“When I grew up in Morocco,” Cheb continues. “I was with friends, skateboarding, surfing and we were listening to drum and bass, psytrance, techo, hip-hop…because skaters, they can switch between rock, hip hop, electronic, everything. We don’t have these borders, right?” Native to Agadir, Morocco, Cheb has little reverence for borders. In fact, the night’s show was called Angry Immigrant, an homage to immigrants making the treacherous and sometimes deadly trip across the Mediterranean from North Africa. Immigrating is something Cheb has some personal experience with. “This show, Angry Immigrant, comes from my experience in Belgium“, he begins “I spent 10 years there and during this period I was faced with many problems… personal ones, social issues and integration struggles, papers, you know? And once you solve those problems, then we come to the problems of community.” Exasperated, he put his hands in the air. “Let’s talk together. Let’s dance together. Let’s do that together,” he offers as a solution. “When I play DJ sets it’s uniting. Dancing, dancing, dancing, dancing, and sweating and dancing, sweating. That’s it!”

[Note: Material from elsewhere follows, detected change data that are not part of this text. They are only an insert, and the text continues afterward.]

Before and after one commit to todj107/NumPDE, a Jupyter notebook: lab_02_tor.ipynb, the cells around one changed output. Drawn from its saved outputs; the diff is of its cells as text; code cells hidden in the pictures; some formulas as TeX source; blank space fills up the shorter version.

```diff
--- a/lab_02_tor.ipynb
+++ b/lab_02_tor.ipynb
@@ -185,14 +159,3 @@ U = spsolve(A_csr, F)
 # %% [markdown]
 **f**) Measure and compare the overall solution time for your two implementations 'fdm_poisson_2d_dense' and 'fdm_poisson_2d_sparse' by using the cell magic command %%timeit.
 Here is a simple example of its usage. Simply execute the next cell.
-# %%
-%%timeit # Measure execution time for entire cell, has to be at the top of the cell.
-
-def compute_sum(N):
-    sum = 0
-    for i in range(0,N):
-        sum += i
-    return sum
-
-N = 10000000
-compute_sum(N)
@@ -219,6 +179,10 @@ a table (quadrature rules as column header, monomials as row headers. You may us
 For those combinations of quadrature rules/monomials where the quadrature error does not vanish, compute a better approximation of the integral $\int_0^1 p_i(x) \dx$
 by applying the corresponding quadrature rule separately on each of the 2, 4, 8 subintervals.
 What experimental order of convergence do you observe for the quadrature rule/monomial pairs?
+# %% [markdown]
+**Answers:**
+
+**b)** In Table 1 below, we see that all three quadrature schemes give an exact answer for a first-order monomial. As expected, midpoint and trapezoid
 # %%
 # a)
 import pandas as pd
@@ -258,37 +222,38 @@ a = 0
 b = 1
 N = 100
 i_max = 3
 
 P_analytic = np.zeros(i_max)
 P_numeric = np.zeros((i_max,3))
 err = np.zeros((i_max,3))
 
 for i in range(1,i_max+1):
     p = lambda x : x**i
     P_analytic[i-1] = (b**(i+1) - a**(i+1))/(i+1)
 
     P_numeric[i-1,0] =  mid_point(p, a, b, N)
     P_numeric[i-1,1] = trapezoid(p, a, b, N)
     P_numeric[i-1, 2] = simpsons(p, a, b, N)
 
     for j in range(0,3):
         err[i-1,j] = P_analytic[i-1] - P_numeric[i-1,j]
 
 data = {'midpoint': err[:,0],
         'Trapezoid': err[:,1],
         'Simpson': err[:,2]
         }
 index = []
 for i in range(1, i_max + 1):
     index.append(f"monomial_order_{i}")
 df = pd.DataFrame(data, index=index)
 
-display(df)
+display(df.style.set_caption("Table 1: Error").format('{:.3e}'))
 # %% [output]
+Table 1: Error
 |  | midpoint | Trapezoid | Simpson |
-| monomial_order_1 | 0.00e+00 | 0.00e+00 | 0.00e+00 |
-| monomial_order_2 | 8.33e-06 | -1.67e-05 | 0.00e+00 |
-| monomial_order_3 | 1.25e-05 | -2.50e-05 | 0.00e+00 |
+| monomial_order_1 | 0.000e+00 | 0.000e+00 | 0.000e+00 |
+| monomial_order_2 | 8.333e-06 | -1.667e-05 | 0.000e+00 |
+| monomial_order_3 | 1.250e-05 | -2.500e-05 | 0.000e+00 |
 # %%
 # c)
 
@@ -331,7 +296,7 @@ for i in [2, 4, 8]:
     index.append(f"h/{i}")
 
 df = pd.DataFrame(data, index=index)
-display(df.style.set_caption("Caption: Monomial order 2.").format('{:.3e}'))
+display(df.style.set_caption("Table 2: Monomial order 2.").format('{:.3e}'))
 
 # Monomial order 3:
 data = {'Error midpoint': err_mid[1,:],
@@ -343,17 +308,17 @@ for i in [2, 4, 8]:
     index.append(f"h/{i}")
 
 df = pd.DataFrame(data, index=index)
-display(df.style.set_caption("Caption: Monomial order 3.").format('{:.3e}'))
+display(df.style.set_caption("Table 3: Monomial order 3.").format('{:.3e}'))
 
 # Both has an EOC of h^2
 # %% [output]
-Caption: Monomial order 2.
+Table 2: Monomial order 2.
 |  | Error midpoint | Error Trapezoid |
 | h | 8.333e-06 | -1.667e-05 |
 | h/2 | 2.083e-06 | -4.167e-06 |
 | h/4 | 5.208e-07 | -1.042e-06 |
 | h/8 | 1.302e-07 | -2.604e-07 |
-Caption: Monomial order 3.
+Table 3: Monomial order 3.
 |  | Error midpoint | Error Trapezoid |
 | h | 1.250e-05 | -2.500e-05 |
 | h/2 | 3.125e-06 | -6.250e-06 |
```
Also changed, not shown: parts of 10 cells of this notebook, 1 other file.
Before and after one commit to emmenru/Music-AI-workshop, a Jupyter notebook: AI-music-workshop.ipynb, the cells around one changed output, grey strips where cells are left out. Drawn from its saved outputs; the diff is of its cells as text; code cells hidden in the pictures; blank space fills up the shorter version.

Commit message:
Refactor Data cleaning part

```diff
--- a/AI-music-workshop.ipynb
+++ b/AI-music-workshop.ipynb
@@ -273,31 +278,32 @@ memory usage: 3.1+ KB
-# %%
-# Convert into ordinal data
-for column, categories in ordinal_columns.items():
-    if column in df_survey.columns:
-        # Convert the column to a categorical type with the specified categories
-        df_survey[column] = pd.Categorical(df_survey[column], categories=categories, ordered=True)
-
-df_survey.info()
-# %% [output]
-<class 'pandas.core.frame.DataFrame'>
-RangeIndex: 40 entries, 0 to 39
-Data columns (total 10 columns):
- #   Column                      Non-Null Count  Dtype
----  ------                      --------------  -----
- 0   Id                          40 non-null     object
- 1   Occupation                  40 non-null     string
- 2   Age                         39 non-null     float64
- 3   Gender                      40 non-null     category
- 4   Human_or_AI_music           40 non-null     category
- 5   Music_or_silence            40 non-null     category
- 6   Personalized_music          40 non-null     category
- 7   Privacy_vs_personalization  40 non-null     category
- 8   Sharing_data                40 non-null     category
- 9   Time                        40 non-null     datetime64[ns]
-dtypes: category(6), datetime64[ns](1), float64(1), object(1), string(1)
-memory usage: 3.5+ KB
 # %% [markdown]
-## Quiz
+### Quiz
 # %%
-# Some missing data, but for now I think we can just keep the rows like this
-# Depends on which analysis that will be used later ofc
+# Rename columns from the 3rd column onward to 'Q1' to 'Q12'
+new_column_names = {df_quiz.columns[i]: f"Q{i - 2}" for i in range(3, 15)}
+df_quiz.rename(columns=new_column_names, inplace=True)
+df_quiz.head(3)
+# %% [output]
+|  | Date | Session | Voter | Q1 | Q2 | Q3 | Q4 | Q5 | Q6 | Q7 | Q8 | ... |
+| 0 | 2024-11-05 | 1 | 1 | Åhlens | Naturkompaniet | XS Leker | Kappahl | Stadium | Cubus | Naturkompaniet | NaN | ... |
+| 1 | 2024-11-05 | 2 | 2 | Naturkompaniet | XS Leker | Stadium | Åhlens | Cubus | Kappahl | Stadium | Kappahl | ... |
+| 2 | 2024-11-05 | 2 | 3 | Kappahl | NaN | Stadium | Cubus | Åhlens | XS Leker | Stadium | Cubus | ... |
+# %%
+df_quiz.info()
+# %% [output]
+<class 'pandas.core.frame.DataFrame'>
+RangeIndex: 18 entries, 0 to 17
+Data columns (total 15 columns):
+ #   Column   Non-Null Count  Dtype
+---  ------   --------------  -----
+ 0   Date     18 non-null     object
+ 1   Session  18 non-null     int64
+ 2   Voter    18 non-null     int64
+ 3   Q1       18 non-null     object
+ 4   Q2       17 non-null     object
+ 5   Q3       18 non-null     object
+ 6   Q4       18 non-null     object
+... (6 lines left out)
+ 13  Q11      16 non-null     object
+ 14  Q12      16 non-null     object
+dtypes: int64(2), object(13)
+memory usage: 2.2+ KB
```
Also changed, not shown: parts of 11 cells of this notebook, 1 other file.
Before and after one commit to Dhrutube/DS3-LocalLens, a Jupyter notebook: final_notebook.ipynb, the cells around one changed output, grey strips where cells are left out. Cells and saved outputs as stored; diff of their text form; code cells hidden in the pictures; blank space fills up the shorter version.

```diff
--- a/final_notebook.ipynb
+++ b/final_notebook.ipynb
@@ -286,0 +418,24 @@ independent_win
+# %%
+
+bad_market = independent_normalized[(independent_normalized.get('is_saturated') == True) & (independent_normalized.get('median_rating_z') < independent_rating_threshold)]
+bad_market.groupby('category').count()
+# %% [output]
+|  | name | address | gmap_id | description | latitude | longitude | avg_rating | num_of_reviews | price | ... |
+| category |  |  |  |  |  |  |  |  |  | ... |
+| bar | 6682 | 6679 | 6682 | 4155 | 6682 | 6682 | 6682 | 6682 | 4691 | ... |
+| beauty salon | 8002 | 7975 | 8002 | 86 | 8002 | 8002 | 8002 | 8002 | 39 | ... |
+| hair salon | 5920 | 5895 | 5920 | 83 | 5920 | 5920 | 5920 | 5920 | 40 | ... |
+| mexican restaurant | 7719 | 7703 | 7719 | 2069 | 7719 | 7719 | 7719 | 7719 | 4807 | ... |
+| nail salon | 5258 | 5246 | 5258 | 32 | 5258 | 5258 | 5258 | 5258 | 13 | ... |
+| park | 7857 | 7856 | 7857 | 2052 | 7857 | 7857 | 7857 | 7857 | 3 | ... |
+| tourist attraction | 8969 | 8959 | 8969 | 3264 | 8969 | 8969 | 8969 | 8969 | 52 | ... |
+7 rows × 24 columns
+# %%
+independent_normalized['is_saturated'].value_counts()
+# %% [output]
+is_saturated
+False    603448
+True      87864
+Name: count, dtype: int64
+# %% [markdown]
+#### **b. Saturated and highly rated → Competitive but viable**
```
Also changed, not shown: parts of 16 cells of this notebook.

It’s a music that’s easy to dance to. His show starts out with a low key-note and slips into improvisations on oriental scales. That is until he moves to the drums and bass that incorporate traditional rhythms and heavy synths. “I learned the Oriental scales by myself because they were already in my subconscious. I grew up with it, so when I touched it (the keys) for the first time, I knew these notes fit with each other. No academic background, it was just spontaneous,” says Cheb of his music. “Then there are packages of styles,” Cheb elaborates, “Each country has its own kind of samples that you can find just by fucking around with people that you know, or talking with them through internet, or going there to record it.” Concluding, “On the other hand there are my traditional instruments that I pick up from everywhere and record.” It’s a devastating cacophony that creates moments of ecstatic joy and face-punching sonics. Woops and wolps were a’plenty during the show full of habibi cries, tongue-wags, zaghroutas, and ululations. Cheb himself is a fist-pumping and head-bobbing with a violent musical surrender. “I just want to do something spontaneous,” he admits.
Finding method in the madness one needs to zoom-out to Cheb’s work on the ground. Now, Cheb Runner, Reda Senhaji has been circulating on the art scene for over 10 years under different pseudonyms. Always recording, moving through collectives, Cheb’s North Star seems to be holding together the musical past and present. He’s currently doing work with the aptly named Heritage Studios. “Heritage Studios is about diving into heritage and how we can preserve it in the digital age,” Cheb explains. More than just a studio, it’s “a platform for research, music and design where WANA (West Asian & North African) diaspora artists can explore their cultural heritage and its meaning in this digital world.” For Cheb, it’s about, “how we can use that heritage to make it interesting. Not interesting, because it’s already interesting. To bring it closer to people and keep it as long as possible.”
So far, Cheb Runner has been doing his part on-stage and off. Idolizing the likes of Algerian Karim Ziad and Moroccan Mehdi Nassouli who have brought North African music to a wider audience and broader popularity by combining it with a jazz fusion. “This guy is fucking genius on drums,” Cheb said of Karim Ziad with deadly seriousness. And while this all remains instrumental and abstract, a work for aficionados and the obsessed, Cheb believes there is meaning in it all, even if it’s not explicit. “We can say there is no message, but there is always a message,” Cheb says. “Sometimes I cannot be vocal about it. I just want to create it. To make it musical.” There we can agree. Let the discs spin and the record show.